Copy all lines below exactly as written. Leave pictures out.

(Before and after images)
● ● ● ● ● ● ●

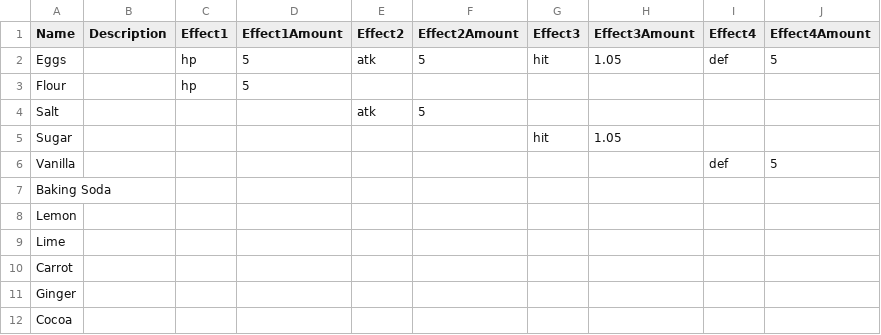
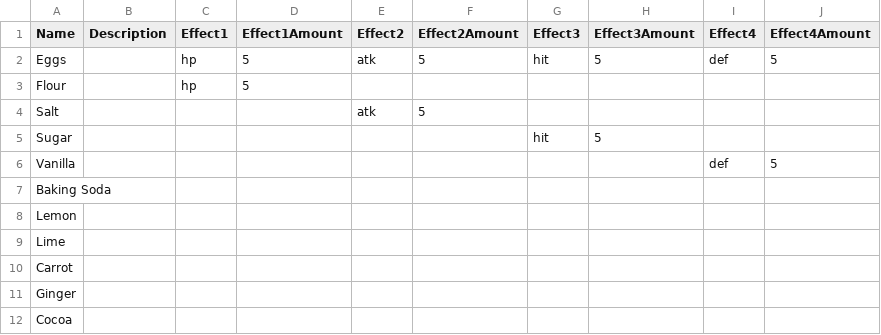
Before and after one commit to steelcrategames/bakingadventure, a CSV file: data/ingredients.csv, drawn as a sheet.

Commit message:
Fix 5% Hit Chance to be "5" instead of "1.05"

```diff
--- a/data/ingredients.csv
+++ b/data/ingredients.csv
@@ -1,6 +1,6 @@
 Name,Description,Effect1,Effect1Amount,Effect2,Effect2Amount,Effect3,Effect3Amount,Effect4,Effect4Amount
-Eggs,,hp,5,atk,5,hit,1.05,def,5
+Eggs,,hp,5,atk,5,hit,5,def,5
 Flour,,hp,5,,,,,,
 Salt,,,,atk,5,,,,
-Sugar,,,,,,hit,1.05,,
+Sugar,,,,,,hit,5,,
 Vanilla,,,,,,,,def,5
```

● ● ● ● ● ● ●

◆ Response for this exercise ◆
Before and after one commit to steelcrategames/bakingadventure, a CSV file: data/ingredients.csv, drawn as a sheet.

Commit message:
Fix 5% Hit Chance to be "5" instead of "1.05"

```diff
--- a/data/ingredients.csv
+++ b/data/ingredients.csv
@@ -1,6 +1,6 @@
 Name,Description,Effect1,Effect1Amount,Effect2,Effect2Amount,Effect3,Effect3Amount,Effect4,Effect4Amount
-Eggs,,hp,5,atk,5,hit,1.05,def,5
+Eggs,,hp,5,atk,5,hit,5,def,5
 Flour,,hp,5,,,,,,
 Salt,,,,atk,5,,,,
-Sugar,,,,,,hit,1.05,,
+Sugar,,,,,,hit,5,,
 Vanilla,,,,,,,,def,5
```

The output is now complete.